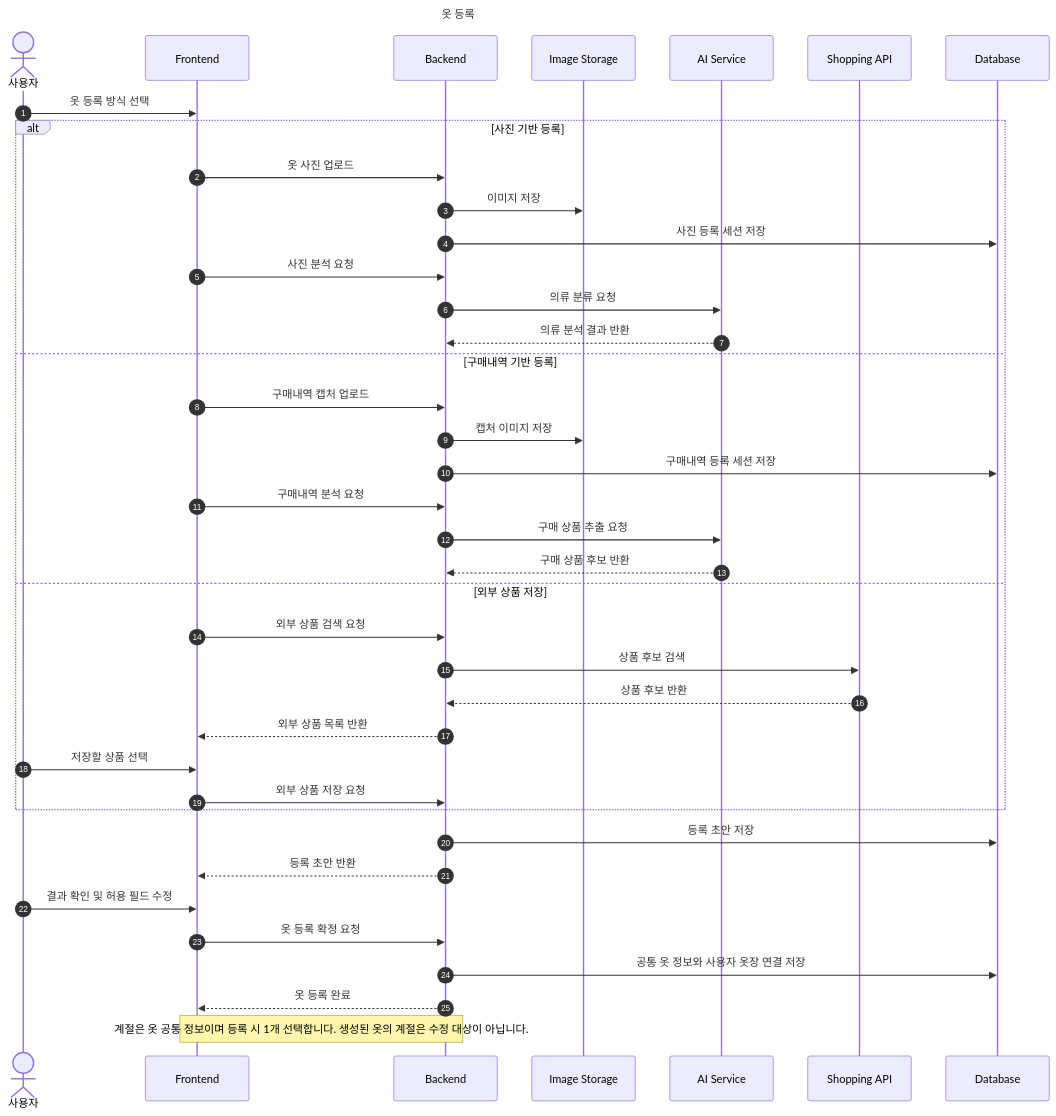
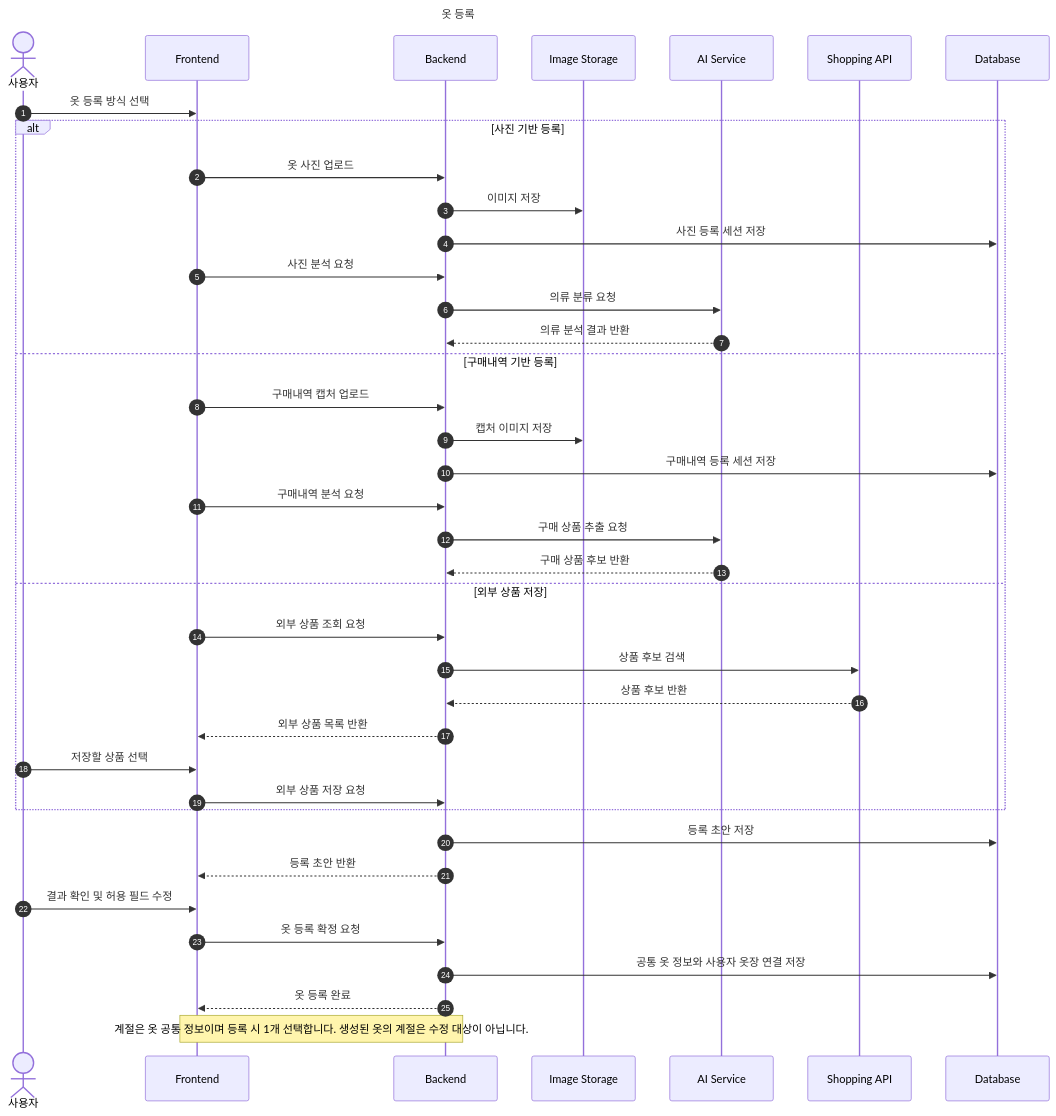
Before and after one commit to prgrms-aibe-devcourse/AIBE5_FinalProject_Team4_BE: the second of 6 diagrams in docs/architecture/sequence-diagrams.md, drawn with Mermaid. The commit also changed 14 other files, not shown here.

````diff
--- a/docs/architecture/sequence-diagrams.md
+++ b/docs/architecture/sequence-diagrams.md
@@ -60,47 +60,47 @@
 ```mermaid
 sequenceDiagram
   title 옷 등록
   autonumber
 
   actor User as 사용자
   participant FE as Frontend
   participant BE as Backend
   participant Image as Image Storage
   participant AI as AI Service
   participant Shopping as Shopping API
   participant DB as Database
 
   User->>FE: 옷 등록 방식 선택
 
   alt 사진 기반 등록
     FE->>BE: 옷 사진 업로드
     BE->>Image: 이미지 저장
     BE->>DB: 사진 등록 세션 저장
     FE->>BE: 사진 분석 요청
     BE->>AI: 의류 분류 요청
     AI-->>BE: 의류 분석 결과 반환
   else 구매내역 기반 등록
     FE->>BE: 구매내역 캡처 업로드
     BE->>Image: 캡처 이미지 저장
     BE->>DB: 구매내역 등록 세션 저장
     FE->>BE: 구매내역 분석 요청
     BE->>AI: 구매 상품 추출 요청
     AI-->>BE: 구매 상품 후보 반환
   else 외부 상품 저장
-    FE->>BE: 외부 상품 검색 요청
+    FE->>BE: 외부 상품 조회 요청
     BE->>Shopping: 상품 후보 검색
     Shopping-->>BE: 상품 후보 반환
     BE-->>FE: 외부 상품 목록 반환
     User->>FE: 저장할 상품 선택
     FE->>BE: 외부 상품 저장 요청
   end
 
   BE->>DB: 등록 초안 저장
   BE-->>FE: 등록 초안 반환
   User->>FE: 결과 확인 및 허용 필드 수정
   FE->>BE: 옷 등록 확정 요청
   BE->>DB: 공통 옷 정보와 사용자 옷장 연결 저장
   BE-->>FE: 옷 등록 완료
 
   Note over FE,BE: 계절은 옷 공통 정보이며 등록 시 1개 선택합니다. 생성된 옷의 계절은 수정 대상이 아닙니다.
 ```
````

Problem statement: For the material above, reproduce exactly the lines from the line with "FE->>BE: 구매내역 캡처 업로드" to the line with "Shopping-->>BE: 상품 후보 반환", inclusive, and exclude all others.

Answer to the problem:
     FE->>BE: 구매내역 캡처 업로드
     BE->>Image: 캡처 이미지 저장
     BE->>DB: 구매내역 등록 세션 저장
     FE->>BE: 구매내역 분석 요청
     BE->>AI: 구매 상품 추출 요청
     AI-->>BE: 구매 상품 후보 반환
   else 외부 상품 저장
-    FE->>BE: 외부 상품 검색 요청
+    FE->>BE: 외부 상품 조회 요청
     BE->>Shopping: 상품 후보 검색
     Shopping-->>BE: 상품 후보 반환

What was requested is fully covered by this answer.